_MATERIAL FOR THIS EXERCISE_:
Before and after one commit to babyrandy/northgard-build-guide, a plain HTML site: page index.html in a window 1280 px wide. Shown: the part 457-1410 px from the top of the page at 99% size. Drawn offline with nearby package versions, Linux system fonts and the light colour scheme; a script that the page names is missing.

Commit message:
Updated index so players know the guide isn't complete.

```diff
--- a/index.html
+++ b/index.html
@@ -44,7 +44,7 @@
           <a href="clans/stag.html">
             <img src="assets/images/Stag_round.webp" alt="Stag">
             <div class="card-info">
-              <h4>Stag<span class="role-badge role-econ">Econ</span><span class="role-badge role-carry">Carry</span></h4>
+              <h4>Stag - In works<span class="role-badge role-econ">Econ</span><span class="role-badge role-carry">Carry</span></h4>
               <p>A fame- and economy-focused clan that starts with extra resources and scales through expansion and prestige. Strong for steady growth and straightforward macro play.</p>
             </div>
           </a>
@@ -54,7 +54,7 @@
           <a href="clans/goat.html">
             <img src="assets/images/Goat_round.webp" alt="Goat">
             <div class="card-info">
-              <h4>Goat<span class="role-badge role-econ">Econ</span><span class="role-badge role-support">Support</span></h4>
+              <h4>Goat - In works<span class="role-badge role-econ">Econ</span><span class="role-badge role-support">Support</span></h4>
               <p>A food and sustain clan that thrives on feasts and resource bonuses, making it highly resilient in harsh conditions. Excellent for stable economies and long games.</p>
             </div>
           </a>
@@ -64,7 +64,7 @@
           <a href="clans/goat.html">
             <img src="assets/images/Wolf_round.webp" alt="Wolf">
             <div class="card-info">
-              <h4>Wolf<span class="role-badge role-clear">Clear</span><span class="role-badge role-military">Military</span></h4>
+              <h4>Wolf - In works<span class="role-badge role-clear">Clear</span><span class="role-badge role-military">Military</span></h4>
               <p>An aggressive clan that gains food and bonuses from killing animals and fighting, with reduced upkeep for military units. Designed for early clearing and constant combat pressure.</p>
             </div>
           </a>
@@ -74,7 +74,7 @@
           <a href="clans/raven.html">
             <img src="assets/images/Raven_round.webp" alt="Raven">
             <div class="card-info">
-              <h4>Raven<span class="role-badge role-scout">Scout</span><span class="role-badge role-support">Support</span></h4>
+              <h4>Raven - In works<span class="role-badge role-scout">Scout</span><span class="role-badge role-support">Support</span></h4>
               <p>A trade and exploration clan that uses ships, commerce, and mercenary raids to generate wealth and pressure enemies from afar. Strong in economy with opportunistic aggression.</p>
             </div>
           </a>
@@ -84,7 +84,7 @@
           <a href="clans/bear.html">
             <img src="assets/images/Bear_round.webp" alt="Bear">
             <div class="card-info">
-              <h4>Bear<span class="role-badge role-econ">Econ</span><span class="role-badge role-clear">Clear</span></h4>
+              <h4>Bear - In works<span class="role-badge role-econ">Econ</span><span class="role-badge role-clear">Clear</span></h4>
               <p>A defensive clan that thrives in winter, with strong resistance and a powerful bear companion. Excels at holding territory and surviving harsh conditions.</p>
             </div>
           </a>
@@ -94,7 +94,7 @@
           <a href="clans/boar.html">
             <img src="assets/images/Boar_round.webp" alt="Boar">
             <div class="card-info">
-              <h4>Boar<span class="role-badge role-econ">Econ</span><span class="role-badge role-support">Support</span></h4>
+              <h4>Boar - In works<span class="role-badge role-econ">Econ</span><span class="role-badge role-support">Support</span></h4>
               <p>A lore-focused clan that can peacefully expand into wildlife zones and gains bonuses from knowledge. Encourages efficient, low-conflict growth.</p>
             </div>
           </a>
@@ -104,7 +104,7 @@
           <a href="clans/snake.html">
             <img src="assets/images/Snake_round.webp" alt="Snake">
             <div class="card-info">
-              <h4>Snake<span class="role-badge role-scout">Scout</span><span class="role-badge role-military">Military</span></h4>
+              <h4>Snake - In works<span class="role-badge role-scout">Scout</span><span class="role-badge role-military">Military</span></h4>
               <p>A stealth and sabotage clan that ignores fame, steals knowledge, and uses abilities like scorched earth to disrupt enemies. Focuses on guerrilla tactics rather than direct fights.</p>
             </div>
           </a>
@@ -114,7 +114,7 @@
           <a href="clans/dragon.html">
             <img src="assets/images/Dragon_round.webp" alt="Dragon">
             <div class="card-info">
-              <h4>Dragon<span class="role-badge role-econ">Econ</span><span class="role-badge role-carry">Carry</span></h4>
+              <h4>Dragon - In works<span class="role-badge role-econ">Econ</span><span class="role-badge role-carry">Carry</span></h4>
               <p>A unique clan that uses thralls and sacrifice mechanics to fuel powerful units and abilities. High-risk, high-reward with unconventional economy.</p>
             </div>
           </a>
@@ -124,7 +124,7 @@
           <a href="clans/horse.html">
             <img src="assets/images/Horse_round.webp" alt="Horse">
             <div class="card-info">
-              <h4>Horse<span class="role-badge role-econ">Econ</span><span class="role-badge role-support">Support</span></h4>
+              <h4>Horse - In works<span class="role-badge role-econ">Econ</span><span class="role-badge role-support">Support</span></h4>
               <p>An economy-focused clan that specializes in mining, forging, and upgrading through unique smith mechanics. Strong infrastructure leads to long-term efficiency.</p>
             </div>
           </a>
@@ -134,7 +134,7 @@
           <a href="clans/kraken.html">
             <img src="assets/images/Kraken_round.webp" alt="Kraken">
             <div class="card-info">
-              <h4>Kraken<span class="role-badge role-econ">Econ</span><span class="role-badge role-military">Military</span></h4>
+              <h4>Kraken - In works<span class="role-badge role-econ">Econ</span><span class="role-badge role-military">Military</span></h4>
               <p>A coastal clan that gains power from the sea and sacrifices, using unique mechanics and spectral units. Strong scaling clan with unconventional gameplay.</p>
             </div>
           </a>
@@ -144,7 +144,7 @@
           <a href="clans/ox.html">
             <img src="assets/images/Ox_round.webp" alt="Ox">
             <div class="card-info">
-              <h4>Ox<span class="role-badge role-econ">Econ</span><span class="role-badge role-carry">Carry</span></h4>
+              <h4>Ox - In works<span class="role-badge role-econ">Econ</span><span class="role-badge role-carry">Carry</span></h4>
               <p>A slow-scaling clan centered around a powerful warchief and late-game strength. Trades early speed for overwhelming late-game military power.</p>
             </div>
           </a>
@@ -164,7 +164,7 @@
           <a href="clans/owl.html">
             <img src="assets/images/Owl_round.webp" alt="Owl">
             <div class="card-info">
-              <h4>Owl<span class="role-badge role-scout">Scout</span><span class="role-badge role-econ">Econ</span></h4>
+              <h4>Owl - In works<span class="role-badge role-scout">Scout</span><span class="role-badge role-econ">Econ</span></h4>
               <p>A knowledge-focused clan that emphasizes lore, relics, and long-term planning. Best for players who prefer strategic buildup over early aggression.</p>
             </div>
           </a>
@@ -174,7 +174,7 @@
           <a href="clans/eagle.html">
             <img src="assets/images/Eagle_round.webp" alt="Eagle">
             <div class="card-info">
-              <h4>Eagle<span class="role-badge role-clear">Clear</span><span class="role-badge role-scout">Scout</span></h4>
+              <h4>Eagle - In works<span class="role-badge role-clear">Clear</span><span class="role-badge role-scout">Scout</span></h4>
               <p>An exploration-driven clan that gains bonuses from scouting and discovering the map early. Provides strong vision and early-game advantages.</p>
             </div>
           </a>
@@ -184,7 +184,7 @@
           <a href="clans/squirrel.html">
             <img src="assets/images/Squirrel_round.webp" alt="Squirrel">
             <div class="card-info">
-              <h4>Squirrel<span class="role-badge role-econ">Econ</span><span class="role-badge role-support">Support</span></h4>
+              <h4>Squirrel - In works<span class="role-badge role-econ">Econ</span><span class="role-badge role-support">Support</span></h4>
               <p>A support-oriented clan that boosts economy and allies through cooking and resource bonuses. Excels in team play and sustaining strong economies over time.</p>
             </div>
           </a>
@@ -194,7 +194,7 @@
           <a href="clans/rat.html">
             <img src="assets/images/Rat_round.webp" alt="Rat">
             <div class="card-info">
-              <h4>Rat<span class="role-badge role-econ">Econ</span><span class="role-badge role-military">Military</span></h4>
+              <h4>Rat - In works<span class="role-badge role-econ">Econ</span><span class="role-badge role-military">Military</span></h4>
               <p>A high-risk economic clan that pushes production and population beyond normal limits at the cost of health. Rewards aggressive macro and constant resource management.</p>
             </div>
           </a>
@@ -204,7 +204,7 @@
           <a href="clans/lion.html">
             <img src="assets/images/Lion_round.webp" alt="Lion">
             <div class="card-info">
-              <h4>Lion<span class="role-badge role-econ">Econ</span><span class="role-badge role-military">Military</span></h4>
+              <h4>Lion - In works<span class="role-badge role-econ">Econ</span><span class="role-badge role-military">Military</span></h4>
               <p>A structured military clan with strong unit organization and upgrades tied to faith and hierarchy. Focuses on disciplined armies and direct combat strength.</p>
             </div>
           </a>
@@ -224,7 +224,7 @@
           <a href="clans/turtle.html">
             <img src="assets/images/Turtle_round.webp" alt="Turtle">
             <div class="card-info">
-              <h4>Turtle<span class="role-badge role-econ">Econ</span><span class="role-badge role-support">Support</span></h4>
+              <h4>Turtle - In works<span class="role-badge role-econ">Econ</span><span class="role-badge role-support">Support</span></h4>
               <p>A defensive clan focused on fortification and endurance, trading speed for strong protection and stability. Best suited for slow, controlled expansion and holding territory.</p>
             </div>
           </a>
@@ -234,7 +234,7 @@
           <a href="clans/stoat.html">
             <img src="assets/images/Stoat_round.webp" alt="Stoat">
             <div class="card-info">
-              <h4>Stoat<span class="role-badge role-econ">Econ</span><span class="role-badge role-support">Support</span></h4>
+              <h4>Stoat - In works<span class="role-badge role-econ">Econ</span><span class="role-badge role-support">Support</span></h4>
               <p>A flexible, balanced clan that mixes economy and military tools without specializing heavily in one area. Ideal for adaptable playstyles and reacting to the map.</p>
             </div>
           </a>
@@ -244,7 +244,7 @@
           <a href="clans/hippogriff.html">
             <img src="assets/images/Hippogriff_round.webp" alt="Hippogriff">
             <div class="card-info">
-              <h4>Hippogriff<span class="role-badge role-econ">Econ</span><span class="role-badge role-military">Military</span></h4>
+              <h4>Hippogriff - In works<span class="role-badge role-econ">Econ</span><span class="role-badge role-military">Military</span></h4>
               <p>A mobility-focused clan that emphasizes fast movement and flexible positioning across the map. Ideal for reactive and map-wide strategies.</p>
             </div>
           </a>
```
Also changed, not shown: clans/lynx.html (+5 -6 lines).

_ASSIGNED TASK_:
Your task is to copy every line of the entries that contains the string "index".

_SOLUTION FOR THIS PROBLEM_:
Before and after one commit to babyrandy/northgard-build-guide, a plain HTML site: page index.html in a window 1280 px wide. Shown: the part 457-1410 px from the top of the page at 99% size. Drawn offline with nearby package versions, Linux system fonts and the light colour scheme; a script that the page names is missing.
Updated index so players know the guide isn't complete.
--- a/index.html
+++ b/index.html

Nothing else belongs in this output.